Work order.
If a line below contains the string "React", copy it out.

Supplied material.
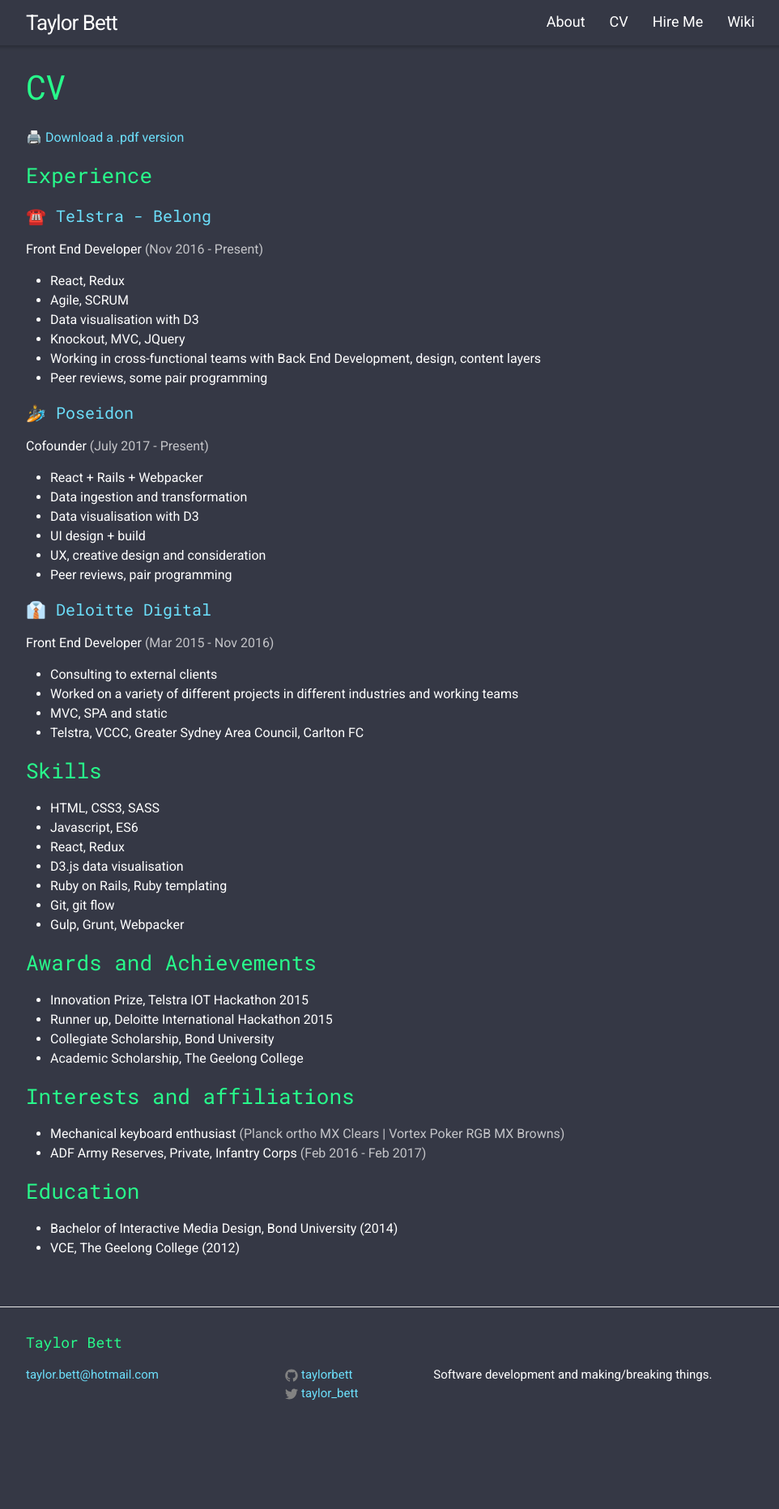
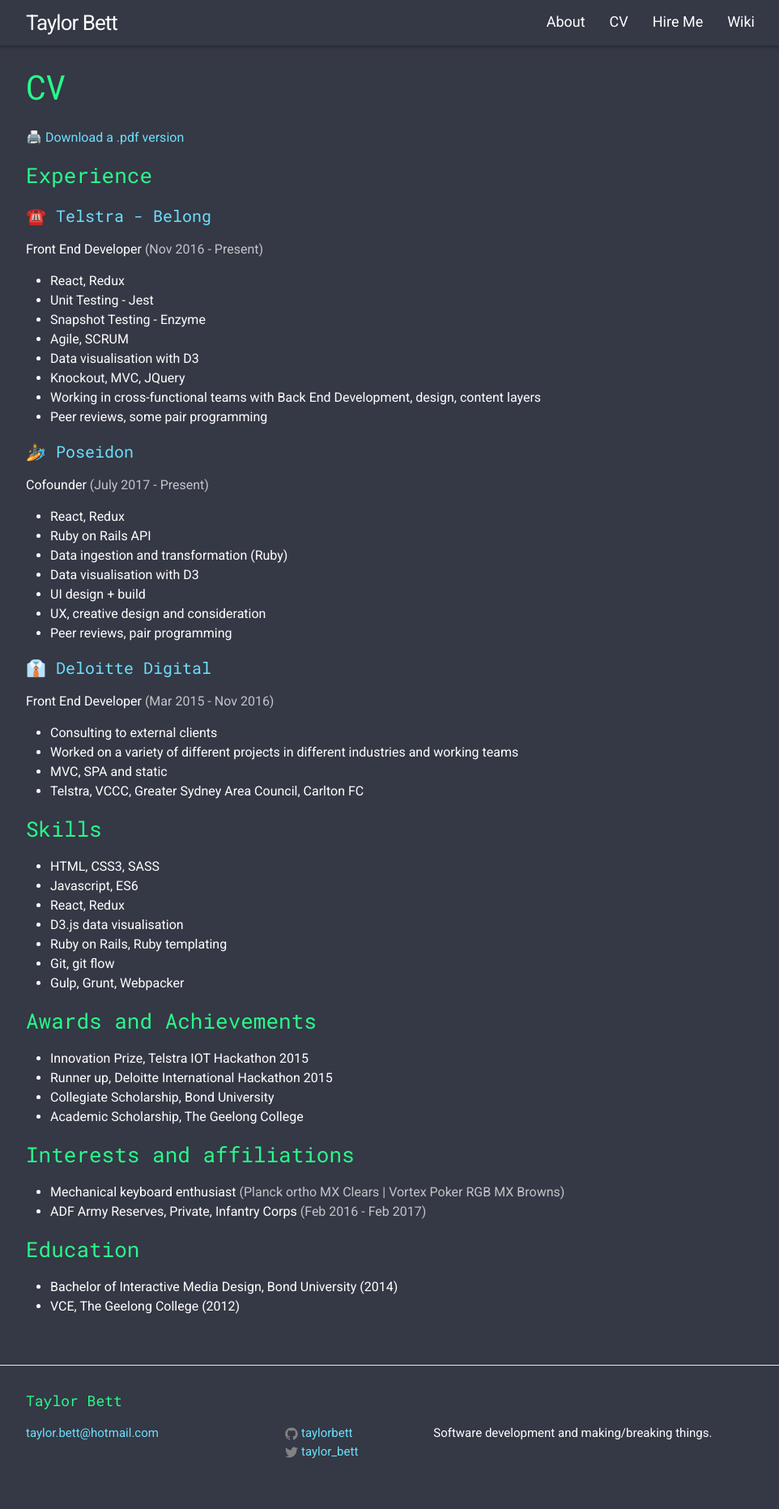
Before and after one commit to TaylorBett/taylorbett.github.io, a Jekyll site: the page built from cv.md, in a window 1280 px wide. Shown: the whole page at 81% size, without its empty margins (158-1120 px from the left). Built offline with Jekyll 4.4.1, drawn with Linux system fonts in a browser that asks for light colours; emoji names are drawn with the system emoji font; before the commit the page ends 1791 px from its top, so only the background shows below that.

Commit message:
Update CV

```diff
--- a/cv.md
+++ b/cv.md
@@ -14,6 +14,8 @@ permalink: /cv/
 Front End Developer <span class="font-secondary">(Nov 2016 - Present)</span>
 
 * React, Redux
+* Unit Testing - Jest
+* Snapshot Testing - Enzyme
 * Agile, SCRUM
 * Data visualisation with D3
 * Knockout, MVC, JQuery
@@ -24,8 +26,9 @@ Front End Developer <span class="font-secondary">(Nov 2016 - Present)</span>
 
 Cofounder <span class="font-secondary">(July 2017 - Present)</span>
 
-* React + Rails + Webpacker
-* Data ingestion and transformation
+* React, Redux
+* Ruby on Rails API
+* Data ingestion and transformation (Ruby)
 * Data visualisation with D3
 * UI design + build
 * UX, creative design and consideration
```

Completed task.
 * React, Redux
-* React + Rails + Webpacker
+* React, Redux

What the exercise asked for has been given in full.